ADDICTA: The Turkish Journal on Addictions
Original Articles

Problematic Social Media Use for Mood Modification: Its Associations with Shame, Guilt, Anger, and Difficulties in Emotion Regulation

1.

Department of Psychology, Yeditepe University, İstanbul, Turkey

2.

Department of Psychology, Medipol University, İstanbul, Turkey

3.

Department of Psychology, Ankara University, Ankara, Turkey

Addicta 2022; 9: 84-93
DOI: 10.5152/ADDICTA.2021.21009
Read: 242 Downloads: 74 Published: 01 April 2022

Problematic social media use is increasingly becoming one of the major concerns of both the research and clinic community. Social media can be used as a way of emotion regulation since it is a powerful tool for getting acceptance and support from others. However, how some negative emotions (i.e., shame, guilt, and anger) relate to problematic social media use has not been known yet. The aim of this study is to examine the mediator role of difficulties in emotion regulation and types of anger (anger-in and anger-out) on the relationship between shame and problematic social media use for mood modification. Similarly, the mediator role of difficulties in emotion regulation on the relationship between guilt and problematic social media use for mood modification was also investigated. A total of 393 university students completed the Shame and Guilt Scale, Trait Anger–Anger Expression Inventory, Difficulties in Emotion Regulation Scale, and Social Media Addiction Scale. Path analysis showed that problematic social media use for mood modification was predicted by shame through anger-in and difficulties in emotion regulation. In addition, difficulties in emotion regulation negatively mediated the relationship between guilt and problematic social media use for mood modification. The findings were also discussed.

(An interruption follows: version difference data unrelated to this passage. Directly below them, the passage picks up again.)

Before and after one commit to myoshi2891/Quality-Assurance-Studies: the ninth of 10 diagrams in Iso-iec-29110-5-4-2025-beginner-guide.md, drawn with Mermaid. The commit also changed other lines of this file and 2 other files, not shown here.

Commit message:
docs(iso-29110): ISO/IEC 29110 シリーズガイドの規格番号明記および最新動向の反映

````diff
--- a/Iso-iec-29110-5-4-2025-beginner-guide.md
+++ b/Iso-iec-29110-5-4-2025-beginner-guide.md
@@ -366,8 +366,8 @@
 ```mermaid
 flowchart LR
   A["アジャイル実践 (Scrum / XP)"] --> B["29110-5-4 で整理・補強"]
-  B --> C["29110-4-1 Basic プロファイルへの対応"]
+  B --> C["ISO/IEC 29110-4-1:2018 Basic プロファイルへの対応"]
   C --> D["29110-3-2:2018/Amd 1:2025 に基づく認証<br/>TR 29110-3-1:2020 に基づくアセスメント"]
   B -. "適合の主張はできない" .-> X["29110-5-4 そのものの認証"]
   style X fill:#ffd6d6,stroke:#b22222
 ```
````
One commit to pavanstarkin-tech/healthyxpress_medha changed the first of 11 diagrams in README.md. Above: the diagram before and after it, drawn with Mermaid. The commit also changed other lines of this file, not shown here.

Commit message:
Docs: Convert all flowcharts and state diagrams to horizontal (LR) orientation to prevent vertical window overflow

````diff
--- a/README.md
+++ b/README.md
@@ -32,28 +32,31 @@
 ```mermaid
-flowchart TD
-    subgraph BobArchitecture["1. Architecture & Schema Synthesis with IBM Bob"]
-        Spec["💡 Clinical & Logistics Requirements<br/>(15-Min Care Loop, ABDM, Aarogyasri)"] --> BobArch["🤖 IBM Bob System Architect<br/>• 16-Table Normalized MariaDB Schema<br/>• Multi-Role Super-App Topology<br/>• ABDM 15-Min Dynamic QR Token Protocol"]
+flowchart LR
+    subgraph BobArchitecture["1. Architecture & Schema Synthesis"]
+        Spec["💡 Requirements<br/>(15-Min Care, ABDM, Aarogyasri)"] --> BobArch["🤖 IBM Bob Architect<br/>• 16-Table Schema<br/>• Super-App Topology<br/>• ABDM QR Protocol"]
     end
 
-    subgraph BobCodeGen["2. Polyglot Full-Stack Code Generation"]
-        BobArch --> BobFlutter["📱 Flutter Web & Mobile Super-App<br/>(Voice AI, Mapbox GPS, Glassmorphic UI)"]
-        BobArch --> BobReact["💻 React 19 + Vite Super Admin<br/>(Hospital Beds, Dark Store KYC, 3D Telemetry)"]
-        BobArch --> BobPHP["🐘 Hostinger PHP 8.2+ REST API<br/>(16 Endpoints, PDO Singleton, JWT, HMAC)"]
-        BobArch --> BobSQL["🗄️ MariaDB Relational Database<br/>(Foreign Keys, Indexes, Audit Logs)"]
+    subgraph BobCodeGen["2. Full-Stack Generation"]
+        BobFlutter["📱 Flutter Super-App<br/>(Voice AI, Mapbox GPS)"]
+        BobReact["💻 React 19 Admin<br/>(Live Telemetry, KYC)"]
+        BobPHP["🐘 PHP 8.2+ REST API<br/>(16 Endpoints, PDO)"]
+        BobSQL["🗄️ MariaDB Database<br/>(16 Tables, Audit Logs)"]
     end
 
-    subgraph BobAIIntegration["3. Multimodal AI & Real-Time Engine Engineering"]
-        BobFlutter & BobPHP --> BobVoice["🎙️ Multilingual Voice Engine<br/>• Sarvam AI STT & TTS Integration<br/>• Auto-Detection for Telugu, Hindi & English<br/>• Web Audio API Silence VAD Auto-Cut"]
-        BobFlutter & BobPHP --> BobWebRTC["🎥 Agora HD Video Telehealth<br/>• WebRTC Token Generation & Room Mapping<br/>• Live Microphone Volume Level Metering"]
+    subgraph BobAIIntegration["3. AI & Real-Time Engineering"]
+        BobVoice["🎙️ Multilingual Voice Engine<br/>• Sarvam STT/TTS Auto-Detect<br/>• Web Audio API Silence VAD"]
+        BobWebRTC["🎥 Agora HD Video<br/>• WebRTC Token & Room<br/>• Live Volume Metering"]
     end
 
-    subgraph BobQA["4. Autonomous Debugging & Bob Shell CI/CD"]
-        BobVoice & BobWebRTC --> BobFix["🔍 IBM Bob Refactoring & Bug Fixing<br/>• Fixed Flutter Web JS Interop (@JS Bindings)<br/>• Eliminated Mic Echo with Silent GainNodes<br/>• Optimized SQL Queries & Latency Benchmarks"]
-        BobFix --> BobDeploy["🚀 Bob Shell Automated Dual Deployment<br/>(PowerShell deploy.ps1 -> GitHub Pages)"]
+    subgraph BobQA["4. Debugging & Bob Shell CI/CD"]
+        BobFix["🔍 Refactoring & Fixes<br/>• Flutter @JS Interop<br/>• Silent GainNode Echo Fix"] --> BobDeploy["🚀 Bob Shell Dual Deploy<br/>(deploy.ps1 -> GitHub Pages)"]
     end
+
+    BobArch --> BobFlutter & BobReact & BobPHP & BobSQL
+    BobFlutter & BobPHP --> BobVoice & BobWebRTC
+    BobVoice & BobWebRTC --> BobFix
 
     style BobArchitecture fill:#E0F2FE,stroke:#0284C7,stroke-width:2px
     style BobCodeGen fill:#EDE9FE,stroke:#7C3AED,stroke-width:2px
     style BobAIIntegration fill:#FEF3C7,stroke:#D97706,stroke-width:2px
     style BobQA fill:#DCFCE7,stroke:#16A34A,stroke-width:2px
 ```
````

Cite this article as: Nazlıgül, M. D., Koçyiğit, Ö., & Merdan Yıldız, E. D. (2022). Problematic social media use for mood modification: Its associations with shame, guilt, anger, and difficulties in emotion regulation. Addicta: The Turkish Journal on Addictions, 9(1), 84-93.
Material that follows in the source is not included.